This high flu vaccination rate, however, was not found among people working in the childcare sector. In 2020, 39.6% of those working child day-care were vaccinated against influenza. For childminders, this rate was even lower, at 31.9%.

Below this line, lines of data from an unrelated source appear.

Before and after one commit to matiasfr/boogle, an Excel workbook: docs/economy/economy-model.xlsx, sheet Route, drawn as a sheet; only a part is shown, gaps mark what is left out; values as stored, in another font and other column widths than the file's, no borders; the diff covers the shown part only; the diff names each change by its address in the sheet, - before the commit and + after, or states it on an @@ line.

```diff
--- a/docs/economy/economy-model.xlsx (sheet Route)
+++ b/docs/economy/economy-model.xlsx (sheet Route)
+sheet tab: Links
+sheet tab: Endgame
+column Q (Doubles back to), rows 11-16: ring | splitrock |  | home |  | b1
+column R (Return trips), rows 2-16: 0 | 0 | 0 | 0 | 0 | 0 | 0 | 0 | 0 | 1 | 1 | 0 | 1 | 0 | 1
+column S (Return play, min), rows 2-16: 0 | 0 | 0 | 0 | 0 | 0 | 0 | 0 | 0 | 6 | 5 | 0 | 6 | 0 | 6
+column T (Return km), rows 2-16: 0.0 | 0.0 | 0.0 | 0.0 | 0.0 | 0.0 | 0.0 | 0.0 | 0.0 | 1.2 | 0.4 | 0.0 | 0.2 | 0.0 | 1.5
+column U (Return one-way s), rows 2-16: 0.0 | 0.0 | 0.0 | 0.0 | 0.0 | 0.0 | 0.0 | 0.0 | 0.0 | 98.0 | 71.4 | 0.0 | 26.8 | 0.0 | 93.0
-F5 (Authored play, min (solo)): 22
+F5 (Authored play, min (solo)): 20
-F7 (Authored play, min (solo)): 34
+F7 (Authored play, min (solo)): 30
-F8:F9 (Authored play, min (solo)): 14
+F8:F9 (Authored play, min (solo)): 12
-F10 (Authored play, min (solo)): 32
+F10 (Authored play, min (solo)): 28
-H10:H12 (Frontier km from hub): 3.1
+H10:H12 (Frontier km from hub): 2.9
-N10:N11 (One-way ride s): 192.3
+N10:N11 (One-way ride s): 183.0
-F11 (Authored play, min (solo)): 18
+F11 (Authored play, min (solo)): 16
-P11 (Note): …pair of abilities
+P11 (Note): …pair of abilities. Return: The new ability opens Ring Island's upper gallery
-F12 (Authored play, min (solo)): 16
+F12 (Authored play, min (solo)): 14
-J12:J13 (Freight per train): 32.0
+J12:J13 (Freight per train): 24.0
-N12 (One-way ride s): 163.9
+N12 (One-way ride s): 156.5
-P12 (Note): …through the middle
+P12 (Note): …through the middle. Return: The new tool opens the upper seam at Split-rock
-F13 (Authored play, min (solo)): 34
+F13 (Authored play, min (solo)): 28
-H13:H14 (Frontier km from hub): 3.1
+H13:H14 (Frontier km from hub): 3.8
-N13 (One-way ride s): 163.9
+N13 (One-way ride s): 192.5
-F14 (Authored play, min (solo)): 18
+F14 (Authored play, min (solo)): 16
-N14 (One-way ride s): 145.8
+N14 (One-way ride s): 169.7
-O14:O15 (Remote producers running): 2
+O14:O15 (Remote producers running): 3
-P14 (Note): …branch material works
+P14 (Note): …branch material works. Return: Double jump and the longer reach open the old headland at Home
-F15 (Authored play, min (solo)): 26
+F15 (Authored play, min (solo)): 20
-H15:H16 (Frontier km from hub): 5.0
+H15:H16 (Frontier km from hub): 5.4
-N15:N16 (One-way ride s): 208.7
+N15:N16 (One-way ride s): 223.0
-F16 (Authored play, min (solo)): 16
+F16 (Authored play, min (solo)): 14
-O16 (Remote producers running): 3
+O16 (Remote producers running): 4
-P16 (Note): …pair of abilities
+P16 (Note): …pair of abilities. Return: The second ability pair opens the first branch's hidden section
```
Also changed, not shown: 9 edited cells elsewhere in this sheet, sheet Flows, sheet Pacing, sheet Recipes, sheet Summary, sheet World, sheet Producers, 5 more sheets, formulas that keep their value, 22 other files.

“Among health professionals, we also see that the efforts to inform them and to motivate them for flu vaccination are paying off and are translating into rising vaccination rates,” said Maertens.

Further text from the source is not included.